Assigned task = When a line in the entries contains the word "propinq", copy that line in full.

Data entries =

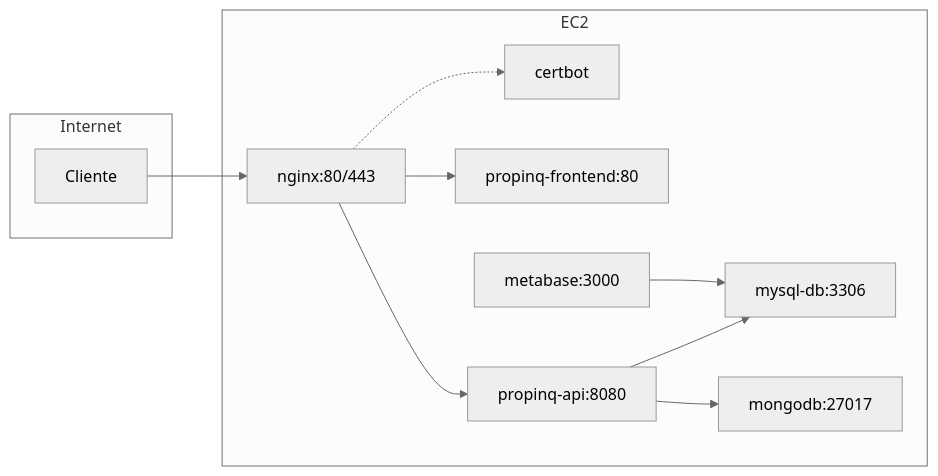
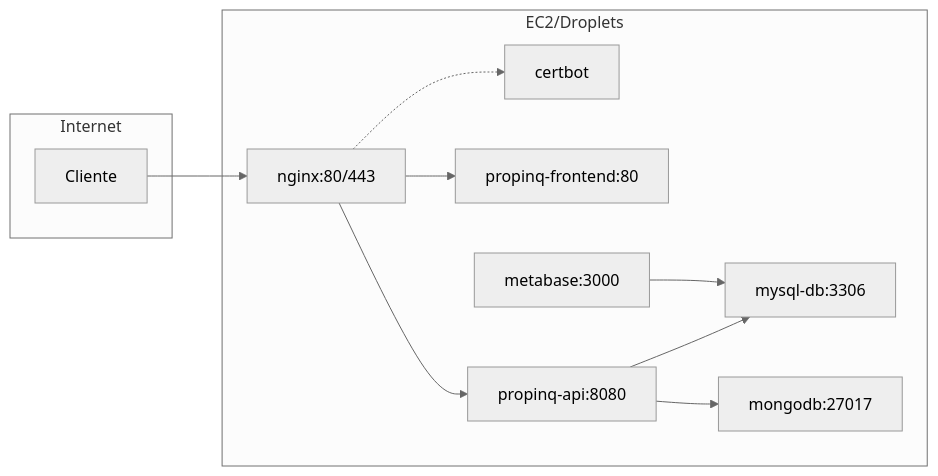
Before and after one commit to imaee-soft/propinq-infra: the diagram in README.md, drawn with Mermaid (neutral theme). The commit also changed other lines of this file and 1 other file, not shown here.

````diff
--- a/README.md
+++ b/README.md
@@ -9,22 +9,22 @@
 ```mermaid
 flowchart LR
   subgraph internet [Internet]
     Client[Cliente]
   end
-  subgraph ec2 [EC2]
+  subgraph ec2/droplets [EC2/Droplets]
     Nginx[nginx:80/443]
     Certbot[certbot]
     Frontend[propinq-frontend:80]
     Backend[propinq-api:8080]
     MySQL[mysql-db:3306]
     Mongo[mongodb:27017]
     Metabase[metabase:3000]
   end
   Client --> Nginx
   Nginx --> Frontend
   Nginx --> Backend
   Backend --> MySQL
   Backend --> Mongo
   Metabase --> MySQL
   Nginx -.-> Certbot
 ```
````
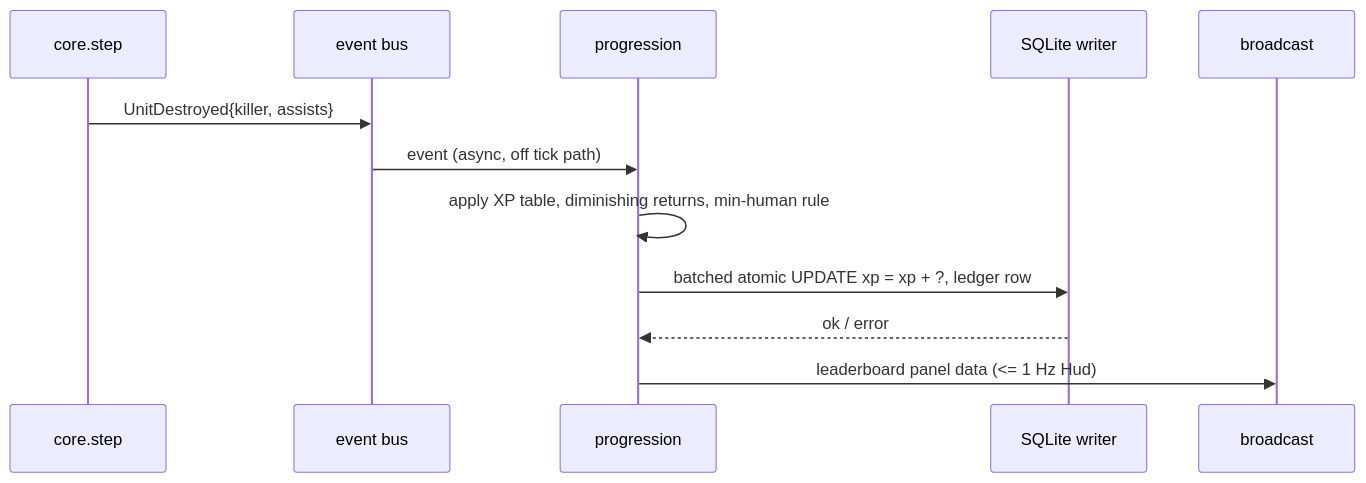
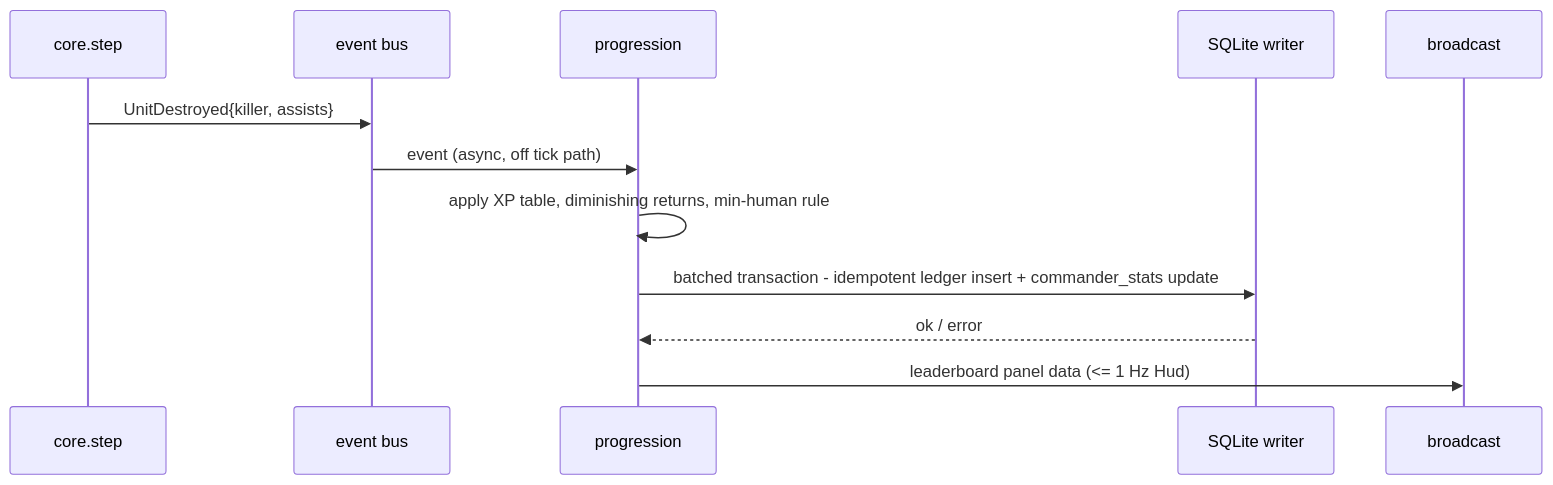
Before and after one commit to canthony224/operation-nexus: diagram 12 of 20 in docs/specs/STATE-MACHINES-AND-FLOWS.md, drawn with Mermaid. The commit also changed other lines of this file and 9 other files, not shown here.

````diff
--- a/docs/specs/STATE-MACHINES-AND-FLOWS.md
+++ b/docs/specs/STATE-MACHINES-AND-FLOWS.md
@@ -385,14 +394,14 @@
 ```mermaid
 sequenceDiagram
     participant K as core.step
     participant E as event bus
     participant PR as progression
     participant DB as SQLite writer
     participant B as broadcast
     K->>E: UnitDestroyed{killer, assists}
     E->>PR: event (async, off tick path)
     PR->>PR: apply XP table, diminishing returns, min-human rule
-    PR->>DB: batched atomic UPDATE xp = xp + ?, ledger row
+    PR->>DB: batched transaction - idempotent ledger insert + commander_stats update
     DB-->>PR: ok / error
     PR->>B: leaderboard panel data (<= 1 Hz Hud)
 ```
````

Answer area =
Before and after one commit to imaee-soft/propinq-infra: the diagram in README.md, drawn with Mermaid (neutral theme). The commit also changed other lines of this file and 1 other file, not shown here.
     Frontend[propinq-frontend:80]
     Backend[propinq-api:8080]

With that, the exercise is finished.